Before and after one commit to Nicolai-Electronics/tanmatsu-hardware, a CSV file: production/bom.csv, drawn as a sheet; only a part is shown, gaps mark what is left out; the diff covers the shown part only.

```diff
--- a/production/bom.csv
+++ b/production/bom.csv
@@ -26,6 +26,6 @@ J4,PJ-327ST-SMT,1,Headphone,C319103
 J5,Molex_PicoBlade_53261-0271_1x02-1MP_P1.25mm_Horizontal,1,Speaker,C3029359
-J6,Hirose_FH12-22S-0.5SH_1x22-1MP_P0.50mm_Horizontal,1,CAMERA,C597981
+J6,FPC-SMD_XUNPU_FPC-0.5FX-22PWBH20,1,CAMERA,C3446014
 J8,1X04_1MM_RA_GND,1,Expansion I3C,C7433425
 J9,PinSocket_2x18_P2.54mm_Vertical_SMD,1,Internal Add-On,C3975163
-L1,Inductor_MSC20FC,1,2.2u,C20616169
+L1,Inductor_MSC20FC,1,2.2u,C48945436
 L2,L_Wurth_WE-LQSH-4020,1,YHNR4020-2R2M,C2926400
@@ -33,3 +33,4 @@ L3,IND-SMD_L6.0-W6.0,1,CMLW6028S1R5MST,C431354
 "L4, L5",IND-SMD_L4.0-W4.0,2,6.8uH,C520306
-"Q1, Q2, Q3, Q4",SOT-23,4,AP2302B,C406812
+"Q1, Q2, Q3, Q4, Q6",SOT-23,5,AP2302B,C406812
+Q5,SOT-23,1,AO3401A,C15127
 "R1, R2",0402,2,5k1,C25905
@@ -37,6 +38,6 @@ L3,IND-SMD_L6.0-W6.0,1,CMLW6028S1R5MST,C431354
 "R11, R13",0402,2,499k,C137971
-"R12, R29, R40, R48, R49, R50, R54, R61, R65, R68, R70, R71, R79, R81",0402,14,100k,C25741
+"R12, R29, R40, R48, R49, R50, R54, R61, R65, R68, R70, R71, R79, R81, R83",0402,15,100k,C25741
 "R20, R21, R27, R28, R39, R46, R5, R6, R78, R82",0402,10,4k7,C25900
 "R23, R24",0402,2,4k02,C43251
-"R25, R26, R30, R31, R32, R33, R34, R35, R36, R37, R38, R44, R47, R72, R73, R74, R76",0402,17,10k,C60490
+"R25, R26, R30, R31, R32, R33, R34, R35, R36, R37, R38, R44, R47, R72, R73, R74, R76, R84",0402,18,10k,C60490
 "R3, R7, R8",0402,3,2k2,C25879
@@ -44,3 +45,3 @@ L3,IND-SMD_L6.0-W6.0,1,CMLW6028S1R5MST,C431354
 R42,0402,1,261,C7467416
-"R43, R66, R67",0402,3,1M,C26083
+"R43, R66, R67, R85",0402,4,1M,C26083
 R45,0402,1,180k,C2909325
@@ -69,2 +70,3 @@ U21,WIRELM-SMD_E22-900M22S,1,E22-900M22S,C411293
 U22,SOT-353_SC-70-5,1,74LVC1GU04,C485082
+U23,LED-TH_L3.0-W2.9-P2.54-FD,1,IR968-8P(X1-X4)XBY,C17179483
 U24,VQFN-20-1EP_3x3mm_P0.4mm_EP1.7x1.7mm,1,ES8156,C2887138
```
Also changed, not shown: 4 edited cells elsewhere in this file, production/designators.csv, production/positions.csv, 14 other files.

#### [Exercise directions]
Print all the entries exactly as written.

#### [Answer box]
Before and after one commit to Nicolai-Electronics/tanmatsu-hardware, a CSV file: production/bom.csv, drawn as a sheet; only a part is shown, gaps mark what is left out; the diff covers the shown part only.

```diff
--- a/production/bom.csv
+++ b/production/bom.csv
@@ -26,6 +26,6 @@ J4,PJ-327ST-SMT,1,Headphone,C319103
 J5,Molex_PicoBlade_53261-0271_1x02-1MP_P1.25mm_Horizontal,1,Speaker,C3029359
-J6,Hirose_FH12-22S-0.5SH_1x22-1MP_P0.50mm_Horizontal,1,CAMERA,C597981
+J6,FPC-SMD_XUNPU_FPC-0.5FX-22PWBH20,1,CAMERA,C3446014
 J8,1X04_1MM_RA_GND,1,Expansion I3C,C7433425
 J9,PinSocket_2x18_P2.54mm_Vertical_SMD,1,Internal Add-On,C3975163
-L1,Inductor_MSC20FC,1,2.2u,C20616169
+L1,Inductor_MSC20FC,1,2.2u,C48945436
 L2,L_Wurth_WE-LQSH-4020,1,YHNR4020-2R2M,C2926400
@@ -33,3 +33,4 @@ L3,IND-SMD_L6.0-W6.0,1,CMLW6028S1R5MST,C431354
 "L4, L5",IND-SMD_L4.0-W4.0,2,6.8uH,C520306
-"Q1, Q2, Q3, Q4",SOT-23,4,AP2302B,C406812
+"Q1, Q2, Q3, Q4, Q6",SOT-23,5,AP2302B,C406812
+Q5,SOT-23,1,AO3401A,C15127
 "R1, R2",0402,2,5k1,C25905
@@ -37,6 +38,6 @@ L3,IND-SMD_L6.0-W6.0,1,CMLW6028S1R5MST,C431354
 "R11, R13",0402,2,499k,C137971
-"R12, R29, R40, R48, R49, R50, R54, R61, R65, R68, R70, R71, R79, R81",0402,14,100k,C25741
+"R12, R29, R40, R48, R49, R50, R54, R61, R65, R68, R70, R71, R79, R81, R83",0402,15,100k,C25741
 "R20, R21, R27, R28, R39, R46, R5, R6, R78, R82",0402,10,4k7,C25900
 "R23, R24",0402,2,4k02,C43251
-"R25, R26, R30, R31, R32, R33, R34, R35, R36, R37, R38, R44, R47, R72, R73, R74, R76",0402,17,10k,C60490
+"R25, R26, R30, R31, R32, R33, R34, R35, R36, R37, R38, R44, R47, R72, R73, R74, R76, R84",0402,18,10k,C60490
 "R3, R7, R8",0402,3,2k2,C25879
@@ -44,3 +45,3 @@ L3,IND-SMD_L6.0-W6.0,1,CMLW6028S1R5MST,C431354
 R42,0402,1,261,C7467416
-"R43, R66, R67",0402,3,1M,C26083
+"R43, R66, R67, R85",0402,4,1M,C26083
 R45,0402,1,180k,C2909325
@@ -69,2 +70,3 @@ U21,WIRELM-SMD_E22-900M22S,1,E22-900M22S,C411293
 U22,SOT-353_SC-70-5,1,74LVC1GU04,C485082
+U23,LED-TH_L3.0-W2.9-P2.54-FD,1,IR968-8P(X1-X4)XBY,C17179483
 U24,VQFN-20-1EP_3x3mm_P0.4mm_EP1.7x1.7mm,1,ES8156,C2887138
```
Also changed, not shown: 4 edited cells elsewhere in this file, production/designators.csv, production/positions.csv, 14 other files.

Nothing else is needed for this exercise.